As I wrote earlier today I attended the digester tank lighting ceremony last night at the Newtown Creek Nature Walk. Aside from being highly entertaining, it has been my experience that these events usually afford opportunities for free stuff. This was the case last night— and cake and coffee were not the only freebies in the offering.
As Mr. Heather and I were leaving the festivities, a woman was handing out these water bottles. As you can see it is emblazoned with the logos for the New York City Department of Health and Mental Hygiene and the Department of Environmental Protection. I proudly showed my new prize to Mr. Heather. He was sick with envy— that is, until we looked at the bottom of this bottle to ascertain what it is made of.
This bottle is clearly labeled “PC 7”. What is “PC 7” you ask? Here is a little information from thegreenguide:
Not all #7 plastic is polycarbonate, nor are all Nalgene bottles made from polycarbonate. Unlike #1-#6,#7 is the official “other” plastics category. Nalgene makes several varieties of water bottle, made from different kinds of plastic, including polyethylene and polypropylene. Nalgene’s Lexan bottles are made of polycarbonate plastic (PC), a plastic known to leach the hormone-disrupting chemical bisphenol-A (BPA). This puts it in the company of two other plastics which studies have determined are prone to leaching and pose environmental and/or health concerns: 1) Polyvinyl Chloride (PVC) which can leaches phthalates, a hormone disruptor, and dioxin, a carcinogen; and 2) polystyrene, which can leach styrene, a possible human carcinogen.

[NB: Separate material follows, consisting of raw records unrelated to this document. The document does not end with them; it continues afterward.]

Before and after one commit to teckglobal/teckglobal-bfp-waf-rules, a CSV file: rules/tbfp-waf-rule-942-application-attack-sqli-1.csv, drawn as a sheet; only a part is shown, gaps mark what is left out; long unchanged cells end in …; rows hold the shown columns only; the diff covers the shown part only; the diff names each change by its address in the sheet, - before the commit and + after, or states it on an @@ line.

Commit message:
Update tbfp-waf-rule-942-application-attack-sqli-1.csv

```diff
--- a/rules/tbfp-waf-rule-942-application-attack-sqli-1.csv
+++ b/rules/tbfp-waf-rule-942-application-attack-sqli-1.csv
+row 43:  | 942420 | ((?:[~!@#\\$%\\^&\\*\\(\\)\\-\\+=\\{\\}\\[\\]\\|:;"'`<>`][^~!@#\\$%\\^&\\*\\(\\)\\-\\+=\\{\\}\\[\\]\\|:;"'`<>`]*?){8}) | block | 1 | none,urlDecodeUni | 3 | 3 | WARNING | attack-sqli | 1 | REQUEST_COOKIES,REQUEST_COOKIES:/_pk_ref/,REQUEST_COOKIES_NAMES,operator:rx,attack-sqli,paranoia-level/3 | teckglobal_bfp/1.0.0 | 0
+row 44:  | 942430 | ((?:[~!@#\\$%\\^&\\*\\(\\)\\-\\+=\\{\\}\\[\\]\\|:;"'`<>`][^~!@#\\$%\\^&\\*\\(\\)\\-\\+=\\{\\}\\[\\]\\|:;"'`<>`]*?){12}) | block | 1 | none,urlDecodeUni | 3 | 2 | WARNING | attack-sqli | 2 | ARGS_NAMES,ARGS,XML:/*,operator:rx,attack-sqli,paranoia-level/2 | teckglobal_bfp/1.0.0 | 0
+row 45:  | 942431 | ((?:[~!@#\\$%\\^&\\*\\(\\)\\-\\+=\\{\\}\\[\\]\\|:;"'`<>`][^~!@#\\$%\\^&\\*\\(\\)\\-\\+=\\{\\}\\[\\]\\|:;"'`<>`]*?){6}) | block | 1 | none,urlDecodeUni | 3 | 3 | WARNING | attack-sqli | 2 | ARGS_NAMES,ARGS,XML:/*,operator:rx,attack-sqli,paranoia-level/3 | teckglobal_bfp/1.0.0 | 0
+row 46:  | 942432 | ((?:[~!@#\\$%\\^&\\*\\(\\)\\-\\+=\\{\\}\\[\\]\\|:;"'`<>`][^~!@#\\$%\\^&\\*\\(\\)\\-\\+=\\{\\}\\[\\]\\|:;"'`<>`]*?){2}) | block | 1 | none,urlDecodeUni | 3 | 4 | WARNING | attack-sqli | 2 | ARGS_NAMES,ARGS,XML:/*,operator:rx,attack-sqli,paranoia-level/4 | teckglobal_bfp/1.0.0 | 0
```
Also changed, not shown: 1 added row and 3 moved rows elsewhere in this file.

Does that mean Nalgene Lexan water bottles are unsafe? We cannot say categorically that Nalgene Lexan bottles are unsafe or even that they leach BPA, until the product has been properly tested. According to Our Stolen Future: “No tests on bisphenol-A leaching have been carried out specifically on Nalgene water bottles, to the knowledge of www.OurstolenFuture.org, nor were Nalgene bottles the brand used in the experiments demonstrating a link between polycarbonate and chromosomal aberrations. There may be some reason why Nalgene bottles do not leach bisphenol-A. This would be highly unexpected, however, given their chemical composition.”
What We Know

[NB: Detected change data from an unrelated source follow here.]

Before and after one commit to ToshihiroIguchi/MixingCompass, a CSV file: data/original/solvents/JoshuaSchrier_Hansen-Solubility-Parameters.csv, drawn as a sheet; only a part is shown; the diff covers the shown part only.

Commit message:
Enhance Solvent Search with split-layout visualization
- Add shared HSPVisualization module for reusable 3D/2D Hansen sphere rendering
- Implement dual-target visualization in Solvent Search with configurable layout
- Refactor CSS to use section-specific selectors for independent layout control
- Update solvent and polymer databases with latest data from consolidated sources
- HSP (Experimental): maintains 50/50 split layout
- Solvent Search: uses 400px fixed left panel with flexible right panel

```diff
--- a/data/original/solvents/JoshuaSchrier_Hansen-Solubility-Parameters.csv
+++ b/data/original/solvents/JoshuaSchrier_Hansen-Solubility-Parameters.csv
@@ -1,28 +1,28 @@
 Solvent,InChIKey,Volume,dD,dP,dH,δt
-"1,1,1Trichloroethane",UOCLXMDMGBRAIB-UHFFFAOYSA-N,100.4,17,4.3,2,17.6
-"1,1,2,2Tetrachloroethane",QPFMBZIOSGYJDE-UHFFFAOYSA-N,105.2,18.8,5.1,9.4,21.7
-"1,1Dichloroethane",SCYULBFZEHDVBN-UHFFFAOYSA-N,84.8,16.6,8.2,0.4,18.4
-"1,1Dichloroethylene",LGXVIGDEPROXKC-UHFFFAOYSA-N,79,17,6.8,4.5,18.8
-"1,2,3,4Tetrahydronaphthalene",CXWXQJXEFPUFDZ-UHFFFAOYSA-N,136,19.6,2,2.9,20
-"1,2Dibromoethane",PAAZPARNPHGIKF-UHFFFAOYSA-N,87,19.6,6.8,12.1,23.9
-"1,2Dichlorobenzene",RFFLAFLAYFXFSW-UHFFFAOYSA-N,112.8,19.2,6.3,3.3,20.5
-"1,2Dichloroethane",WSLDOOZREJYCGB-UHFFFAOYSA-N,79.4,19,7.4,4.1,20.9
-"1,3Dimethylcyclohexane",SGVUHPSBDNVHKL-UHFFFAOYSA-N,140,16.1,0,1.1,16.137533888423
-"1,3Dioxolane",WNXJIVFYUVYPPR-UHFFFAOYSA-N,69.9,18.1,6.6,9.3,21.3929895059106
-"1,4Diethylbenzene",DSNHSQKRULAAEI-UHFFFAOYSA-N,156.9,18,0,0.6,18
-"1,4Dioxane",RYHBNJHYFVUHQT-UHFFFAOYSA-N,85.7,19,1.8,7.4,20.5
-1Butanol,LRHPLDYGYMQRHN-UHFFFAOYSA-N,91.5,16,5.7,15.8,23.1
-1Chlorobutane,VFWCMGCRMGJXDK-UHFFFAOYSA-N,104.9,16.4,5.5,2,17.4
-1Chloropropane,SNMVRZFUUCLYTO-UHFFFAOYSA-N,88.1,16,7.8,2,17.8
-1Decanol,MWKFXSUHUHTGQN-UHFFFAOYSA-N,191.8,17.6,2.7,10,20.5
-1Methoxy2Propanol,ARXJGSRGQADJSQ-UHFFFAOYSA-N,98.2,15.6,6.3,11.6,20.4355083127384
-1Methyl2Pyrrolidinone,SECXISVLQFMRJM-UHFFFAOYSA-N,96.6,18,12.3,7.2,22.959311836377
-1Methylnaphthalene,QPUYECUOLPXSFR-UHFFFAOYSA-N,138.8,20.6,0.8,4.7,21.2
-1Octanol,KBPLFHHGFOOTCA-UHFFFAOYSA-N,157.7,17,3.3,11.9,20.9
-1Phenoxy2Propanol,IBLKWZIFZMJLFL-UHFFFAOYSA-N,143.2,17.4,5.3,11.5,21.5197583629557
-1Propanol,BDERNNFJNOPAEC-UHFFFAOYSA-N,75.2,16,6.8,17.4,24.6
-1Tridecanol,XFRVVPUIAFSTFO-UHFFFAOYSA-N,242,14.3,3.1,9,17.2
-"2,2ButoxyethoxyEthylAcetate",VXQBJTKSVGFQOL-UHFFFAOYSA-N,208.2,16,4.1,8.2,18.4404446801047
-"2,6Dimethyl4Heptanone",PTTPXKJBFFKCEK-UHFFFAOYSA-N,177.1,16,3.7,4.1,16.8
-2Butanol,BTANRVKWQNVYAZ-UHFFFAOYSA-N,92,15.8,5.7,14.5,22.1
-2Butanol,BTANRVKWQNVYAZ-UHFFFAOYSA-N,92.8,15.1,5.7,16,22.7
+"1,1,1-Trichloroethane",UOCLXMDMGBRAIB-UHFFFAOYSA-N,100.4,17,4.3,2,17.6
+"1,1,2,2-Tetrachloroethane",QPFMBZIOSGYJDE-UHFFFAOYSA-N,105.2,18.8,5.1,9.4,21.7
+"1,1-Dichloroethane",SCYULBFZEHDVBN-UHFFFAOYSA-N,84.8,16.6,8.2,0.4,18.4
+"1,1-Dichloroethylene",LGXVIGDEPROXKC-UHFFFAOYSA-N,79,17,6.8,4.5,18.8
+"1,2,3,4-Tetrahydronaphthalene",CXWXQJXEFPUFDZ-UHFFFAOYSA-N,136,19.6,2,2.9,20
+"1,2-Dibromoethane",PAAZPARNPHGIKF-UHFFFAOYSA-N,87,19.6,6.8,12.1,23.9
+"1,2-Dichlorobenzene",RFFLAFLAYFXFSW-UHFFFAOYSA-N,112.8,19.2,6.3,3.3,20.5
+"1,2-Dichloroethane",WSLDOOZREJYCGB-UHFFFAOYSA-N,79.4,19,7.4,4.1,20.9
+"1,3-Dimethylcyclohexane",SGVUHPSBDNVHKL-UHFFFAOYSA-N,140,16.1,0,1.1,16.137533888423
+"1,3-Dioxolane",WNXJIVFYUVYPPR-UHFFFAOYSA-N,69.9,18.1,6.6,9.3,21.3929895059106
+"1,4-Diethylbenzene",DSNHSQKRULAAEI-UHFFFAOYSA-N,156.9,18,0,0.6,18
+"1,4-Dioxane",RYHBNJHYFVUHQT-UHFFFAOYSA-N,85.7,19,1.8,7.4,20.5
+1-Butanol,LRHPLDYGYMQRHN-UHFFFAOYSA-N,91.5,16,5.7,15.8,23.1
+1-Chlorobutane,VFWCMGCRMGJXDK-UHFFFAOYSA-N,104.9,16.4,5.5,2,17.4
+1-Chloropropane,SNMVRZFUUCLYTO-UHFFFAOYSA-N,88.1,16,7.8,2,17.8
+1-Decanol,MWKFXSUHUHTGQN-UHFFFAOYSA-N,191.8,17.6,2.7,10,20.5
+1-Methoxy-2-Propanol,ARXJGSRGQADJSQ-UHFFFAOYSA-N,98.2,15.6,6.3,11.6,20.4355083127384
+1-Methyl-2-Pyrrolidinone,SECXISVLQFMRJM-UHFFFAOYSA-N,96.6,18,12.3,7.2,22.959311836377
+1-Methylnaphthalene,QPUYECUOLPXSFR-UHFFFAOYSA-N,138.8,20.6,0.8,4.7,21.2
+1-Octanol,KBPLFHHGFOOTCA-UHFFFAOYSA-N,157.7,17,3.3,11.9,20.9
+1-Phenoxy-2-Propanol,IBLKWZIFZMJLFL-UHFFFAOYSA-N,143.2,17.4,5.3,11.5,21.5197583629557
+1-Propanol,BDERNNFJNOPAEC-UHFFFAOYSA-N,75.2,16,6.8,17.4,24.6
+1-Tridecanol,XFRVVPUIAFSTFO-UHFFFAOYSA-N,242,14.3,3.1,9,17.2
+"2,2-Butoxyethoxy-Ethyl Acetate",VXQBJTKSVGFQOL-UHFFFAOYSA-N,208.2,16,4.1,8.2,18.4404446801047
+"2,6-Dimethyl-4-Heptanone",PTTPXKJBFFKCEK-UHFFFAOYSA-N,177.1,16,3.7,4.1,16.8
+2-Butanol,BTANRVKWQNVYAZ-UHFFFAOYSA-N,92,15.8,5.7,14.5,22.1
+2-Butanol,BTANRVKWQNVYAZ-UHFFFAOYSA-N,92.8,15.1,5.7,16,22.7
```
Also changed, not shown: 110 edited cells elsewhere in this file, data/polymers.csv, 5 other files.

PC is a durable and heat resistant plastic, making it a popular material for food storage and laboratory equipment, including baby bottles, water bottles, petri dishes and animal cages. In the late 1990s, studies testing PC baby bottles found they leached low levels of BPA. After several tests of the same bottles the presence of BPA decreased dramatically. The studies suggested that while residual amounts of BPA may be present on some baby bottles, it would disappear after a short period of use. The studies concluded that the PC baby bottles currently on the market are not a health risk to children.
In 2003, a study, published in Environmental Health Perspectives (EHP), reproduced the same results as the earlier studies when new bottles were tested. However, after repeated washings and scrubbings, the levels of BPA leaching from the bottles increased significantly. The study concludes, “The increased migration levels may be due to polymer degradation.”

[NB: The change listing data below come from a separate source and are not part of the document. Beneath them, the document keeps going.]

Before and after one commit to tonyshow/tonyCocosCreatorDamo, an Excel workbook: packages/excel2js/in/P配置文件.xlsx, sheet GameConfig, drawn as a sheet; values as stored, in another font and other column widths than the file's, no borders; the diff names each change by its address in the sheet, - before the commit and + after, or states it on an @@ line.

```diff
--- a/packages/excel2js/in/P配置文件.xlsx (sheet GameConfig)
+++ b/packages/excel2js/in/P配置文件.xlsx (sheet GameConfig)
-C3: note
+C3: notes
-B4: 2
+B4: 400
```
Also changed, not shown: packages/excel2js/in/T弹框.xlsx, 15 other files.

During the same year, two more studies were published in EHP, which came about after researchers traced BPA in lab mice to the PC cages in which the mice were housed. These studies share several of the same conclusions: 1) Polycarbonate exposed to harsh detergent is prone to leaching; 2) The older the polycarbonate, the more it leaches; 3) High temperatures cause higher rates of leaching. One study found that polycarbonate will leach into water at room temperature. Of even greater concern, the laboratory plastics studies were initiated by sudden abnormalities in mice egg cells after polycarbonate animal cages were mistakenly washed with the wrong detergent.
This is mildly disturbing. I guess I can always use this item as a time capsule or something. Thanks Department of Health!